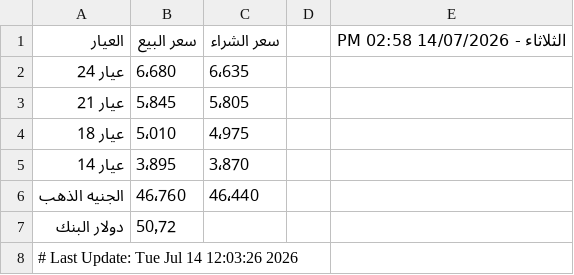
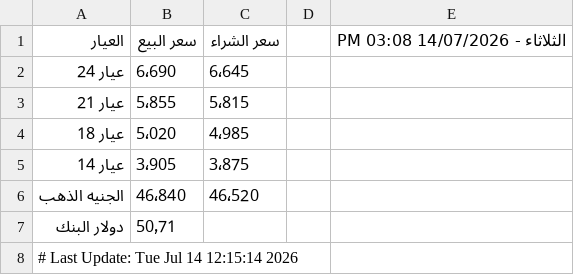
Before and after one commit to abodaapp-hash/sheet-fetcher, a CSV file: data/latest.csv, drawn as a sheet.

```diff
--- a/data/latest.csv
+++ b/data/latest.csv
@@ -1,8 +1,8 @@
-العيار,سعر البيع,سعر الشراء,,الثلاثاء - 14/07/2026 02:58 PM
-عيار 24,6٬680,6٬635,,
-عيار 21,5٬845,5٬805,,
-عيار 18,5٬010,4٬975,,
-عيار 14,3٬895,3٬870,,
-الجنيه الذهب,46٬760,46٬440,,
-دولار البنك,50٫72,,,
-# Last Update: Tue Jul 14 12:03:26 2026
+العيار,سعر البيع,سعر الشراء,,الثلاثاء - 14/07/2026 03:08 PM
+عيار 24,6٬690,6٬645,,
+عيار 21,5٬855,5٬815,,
+عيار 18,5٬020,4٬985,,
+عيار 14,3٬905,3٬875,,
+الجنيه الذهب,46٬840,46٬520,,
+دولار البنك,50٫71,,,
+# Last Update: Tue Jul 14 12:15:14 2026
```
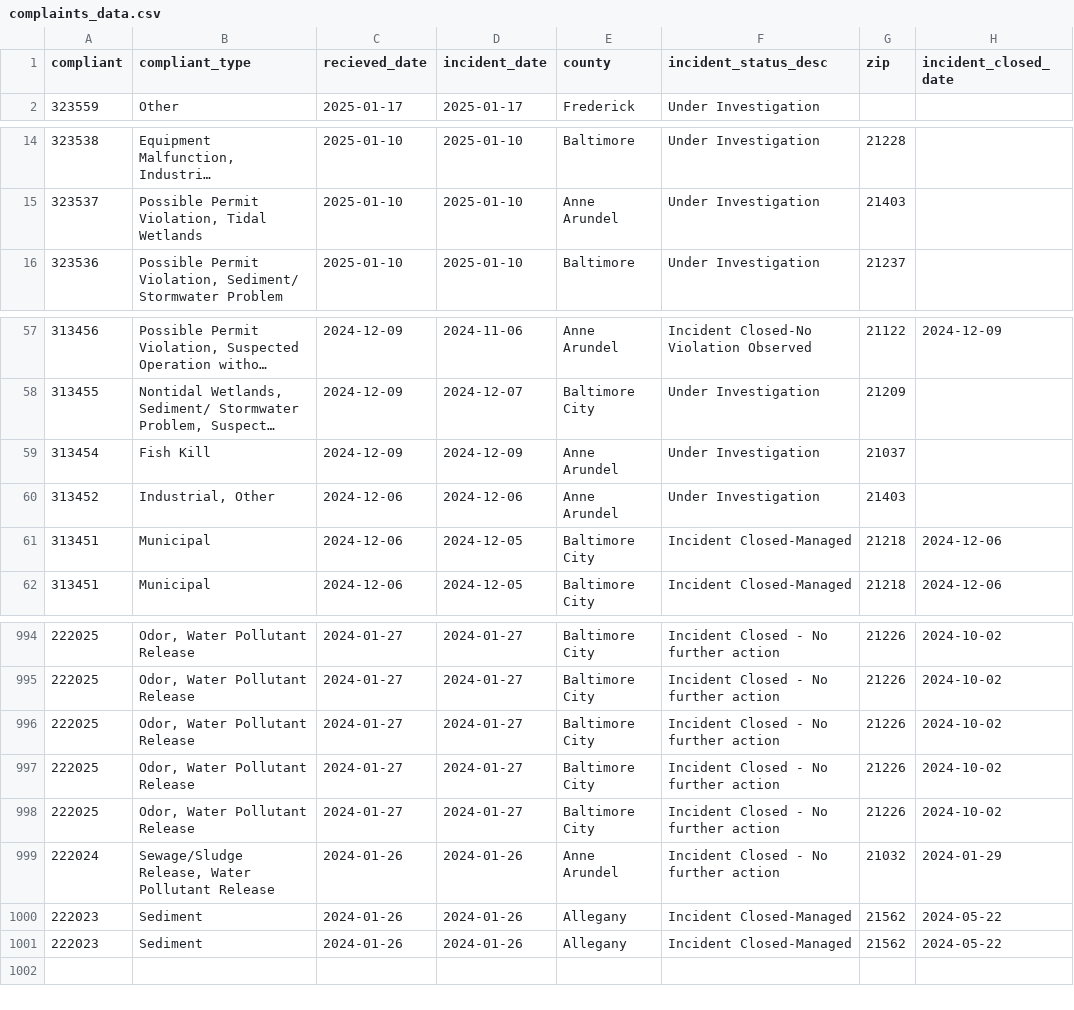
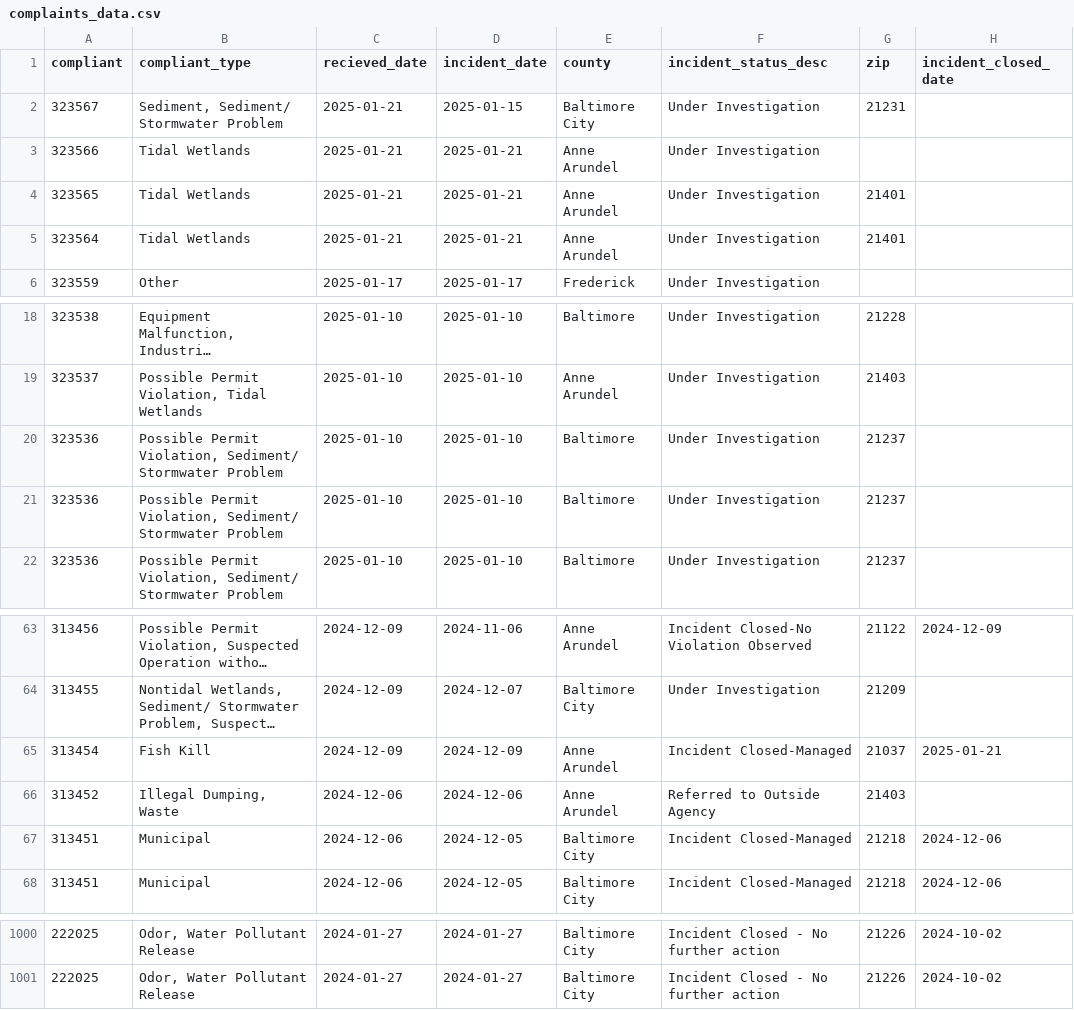
Before and after one commit to amandavhernan/enviro_complaints, a CSV file: complaints_data.csv, drawn as a sheet; only a part is shown, gaps mark what is left out; long unchanged cells end in …; removed rows and columns are numbered as before the commit, all else as after; the diff names each change by its address in the sheet, - before the commit and + after, or states it on an @@ line.

Commit message:
new complaints found

```diff
--- a/complaints_data.csv
+++ b/complaints_data.csv
+row 2: 323567 | Sediment, Sediment/ Stormwater Problem | 2025-01-21 | 2025-01-15 | Baltimore City | Under Investigation | 21231
+row 3: 323566 | Tidal Wetlands | 2025-01-21 | 2025-01-21 | Anne Arundel | Under Investigation
+row 4: 323565 | Tidal Wetlands | 2025-01-21 | 2025-01-21 | Anne Arundel | Under Investigation | 21401
+row 5: 323564 | Tidal Wetlands | 2025-01-21 | 2025-01-21 | Anne Arundel | Under Investigation | 21401
+row 20: 323536 | Possible Permit Violation, Sediment/ Stormwater Problem | 2025-01-10 | 2025-01-10 | Baltimore | Under Investigation | 21237
+row 21: 323536 | Possible Permit Violation, Sediment/ Stormwater Problem | 2025-01-10 | 2025-01-10 | Baltimore | Under Investigation | 21237
-F65 (incident_status_desc): Under Investigation
+F65 (incident_status_desc): Incident Closed-Managed
-H65 (incident_closed_date): (empty)
+H65 (incident_closed_date): 2025-01-21
-B66 (compliant_type): Industrial, Other
+B66 (compliant_type): Illegal Dumping, Waste
-F66 (incident_status_desc): Under Investigation
+F66 (incident_status_desc): Referred to Outside Agency
-row 996: 222025 | Odor, Water Pollutant Release | 2024-01-27 | 2024-01-27 | Baltimore City | Incident Closed - No further action | 21226 | 2024-10-02
-row 997: 222025 | Odor, Water Pollutant Release | 2024-01-27 | 2024-01-27 | Baltimore City | Incident Closed - No further action | 21226 | 2024-10-02
-row 998: 222025 | Odor, Water Pollutant Release | 2024-01-27 | 2024-01-27 | Baltimore City | Incident Closed - No further action | 21226 | 2024-10-02
-row 999: 222024 | Sewage/Sludge Release, Water Pollutant Release | 2024-01-26 | 2024-01-26 | Anne Arundel | Incident Closed - No further action | 21032 | 2024-01-29
-row 1000: 222023 | Sediment | 2024-01-26 | 2024-01-26 | Allegany | Incident Closed-Managed | 21562 | 2024-05-22
-row 1001: 222023 | Sediment | 2024-01-26 | 2024-01-26 | Allegany | Incident Closed-Managed | 21562 | 2024-05-22
```
Also changed, not shown: 1 other file.
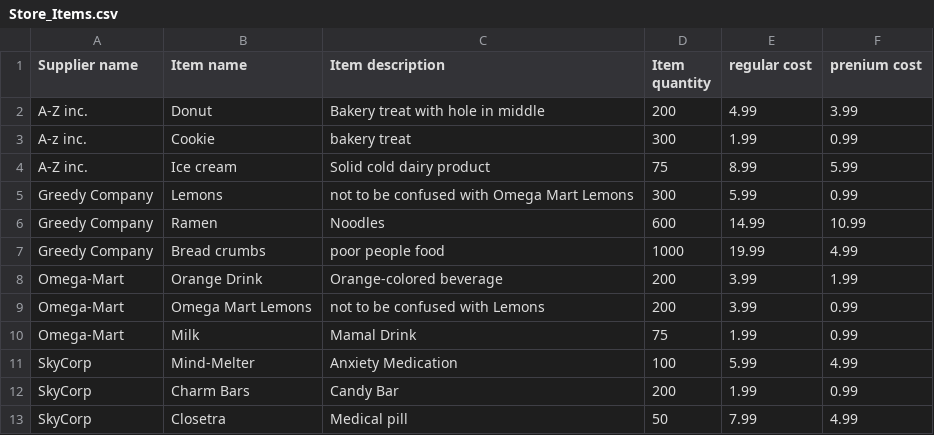
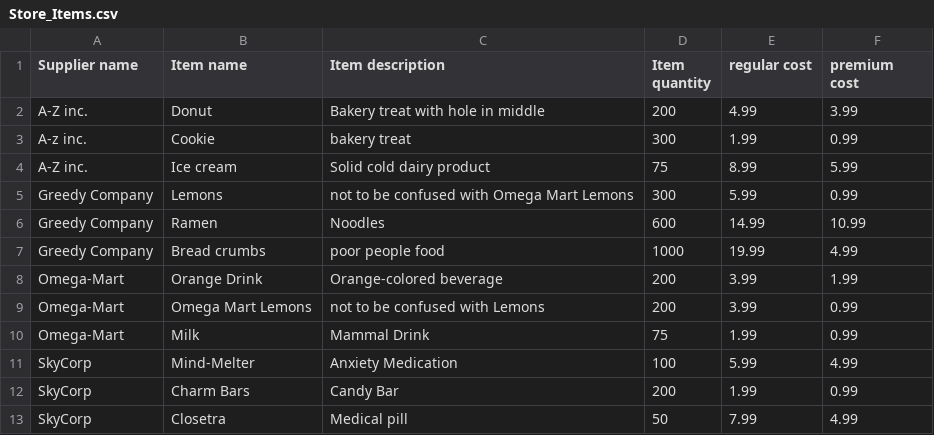
Before and after one commit to Pearredo/Online-Shopping-System-Simulation, a CSV file: src/OnlineShoppingSystem/DataBase/Store_Items.csv, drawn as a sheet.

Commit message:
Fixed some typos

```diff
--- a/src/OnlineShoppingSystem/DataBase/Store_Items.csv
+++ b/src/OnlineShoppingSystem/DataBase/Store_Items.csv
@@ -1,2 +1,2 @@
-Supplier name,Item name,Item description,Item quantity,regular cost,prenium cost
+Supplier name,Item name,Item description,Item quantity,regular cost,premium cost
 A-Z inc.,Donut,Bakery treat with hole in middle,200,4.99,3.99
@@ -9,3 +9,3 @@ Omega-Mart,Orange Drink,Orange-colored beverage,200,3.99,1.99
 Omega-Mart,Omega Mart Lemons,not to be confused with Lemons,200,3.99,0.99
-Omega-Mart,Milk,Mamal Drink,75,1.99,0.99
+Omega-Mart,Milk,Mammal Drink,75,1.99,0.99
 SkyCorp,Mind-Melter,Anxiety Medication,100,5.99,4.99
```
Also changed, not shown: 1 other file.
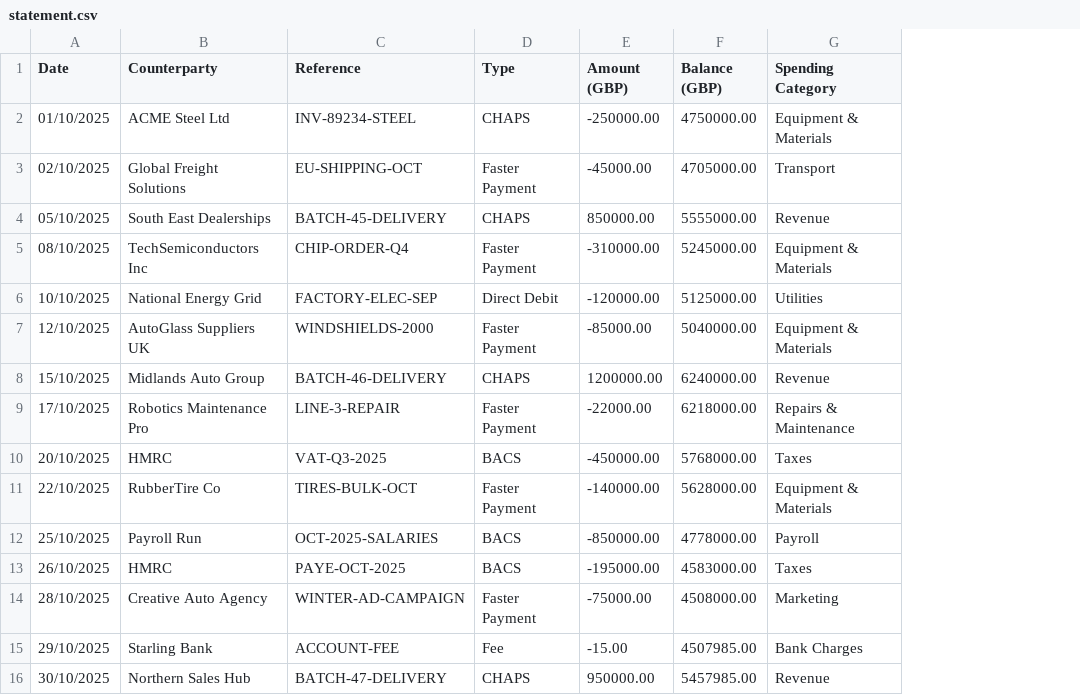
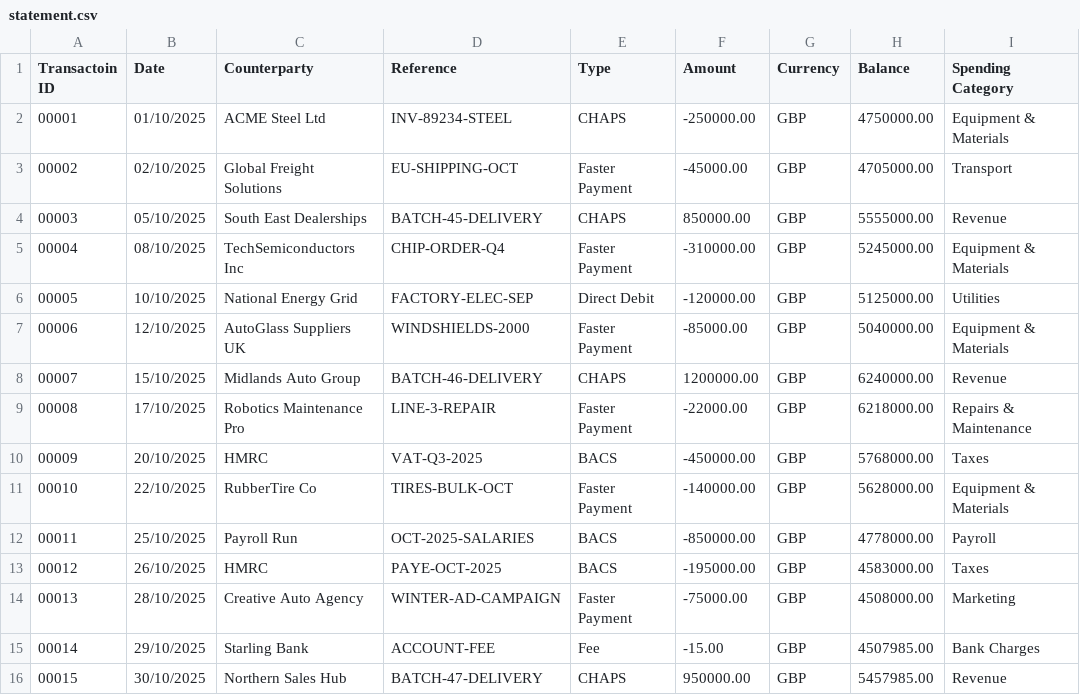
Before and after one commit to psjm3/psjm3.github.io, a CSV file: docs/statement.csv, drawn as a sheet; addresses are those after the commit; the diff names each change by its address in the sheet, - before the commit and + after, or states it on an @@ line.

Commit message:
Adjusted columns

```diff
--- a/docs/statement.csv
+++ b/docs/statement.csv
+column A (Transactoin ID), rows 2-16: 00001 | 00002 | 00003 | 00004 | 00005 | 00006 | 00007 | 00008 | 00009 | 00010 | 00011 | 00012 | 00013 | 00014 | 00015
+column G (Currency), rows 2-16: all GBP
-F1: Amount (GBP)
+F1: Amount
-H1: Balance (GBP)
+H1: Balance
```
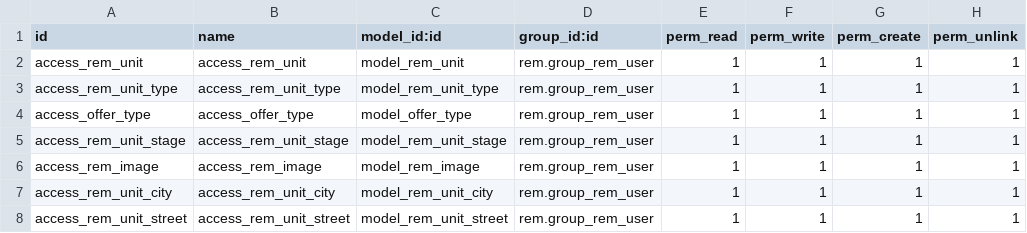
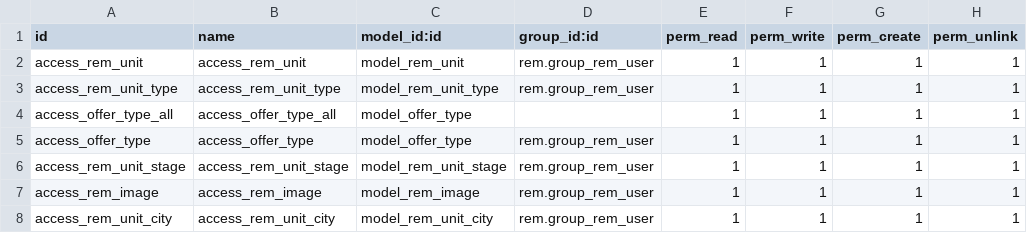
Before and after one commit to Guobower/opencams, a CSV file: addons/rem/security/ir.model.access.csv, drawn as a sheet; only a part is shown; the shorter side is filled out with more unchanged rows; the diff names each change by its address in the sheet, - before the commit and + after, or states it on an @@ line.

```diff
--- a/addons/rem/security/ir.model.access.csv
+++ b/addons/rem/security/ir.model.access.csv
+row 4: access_offer_type_all | access_offer_type_all | model_offer_type |  | 1 | 1 | 1 | 1
```
Also changed, not shown: 2 other files.
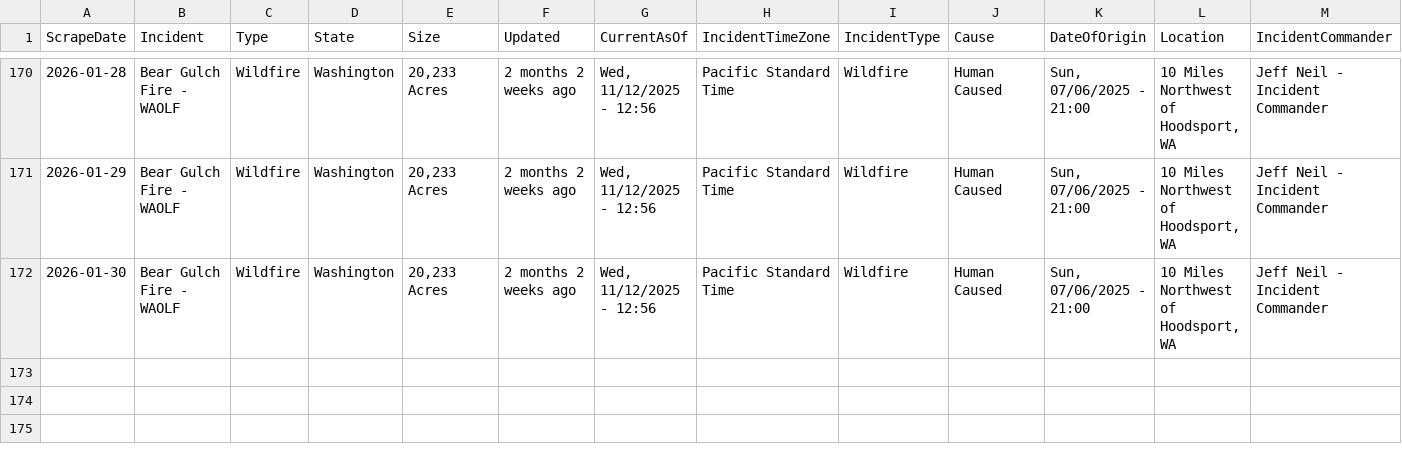
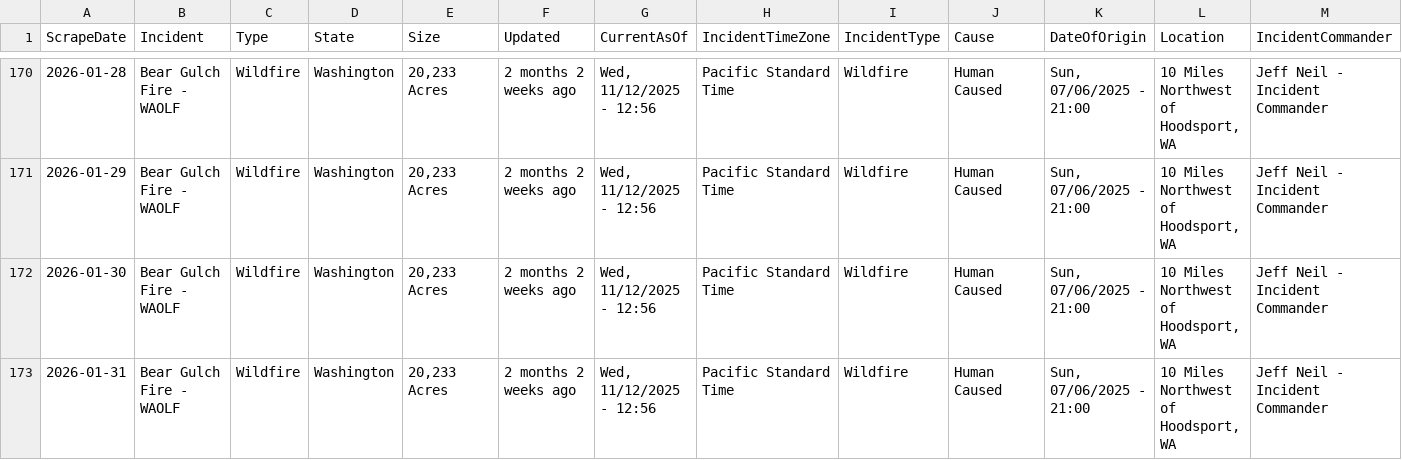
Before and after one commit to mandarc64/inciweb-wildfire-data, a CSV file: inciweb_data/Bear_Gulch_Fire_-_WAOLF.csv, drawn as a sheet; only a part is shown, gaps mark what is left out; rows hold the shown columns only; the diff names each change by its address in the sheet, - before the commit and + after, or states it on an @@ line.

```diff
--- a/inciweb_data/Bear_Gulch_Fire_-_WAOLF.csv
+++ b/inciweb_data/Bear_Gulch_Fire_-_WAOLF.csv
+row 173: 2026-01-31 | Bear Gulch Fire - WAOLF | Wildfire | Washington | 20,233 Acres | 2 months 2 weeks ago | Wed, 11/12/2025 - 12:56 | Pacific Standard Time | Wildfire | Human Caused | Sun, 07/06/2025 - 21:00 | 10 Miles Northwest of Hoodsport, WA | Jeff Neil - Incident Commander
```
Also changed, not shown: inciweb_data/Havasu_Fire_-_AZHVR.csv, inciweb_data/Stoner_Mesa_Fire_-_COSJF.csv, 6 other files.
======
What is the number of lines in the records that contain "regular"? Answer with it alone.

# Response to the task:
2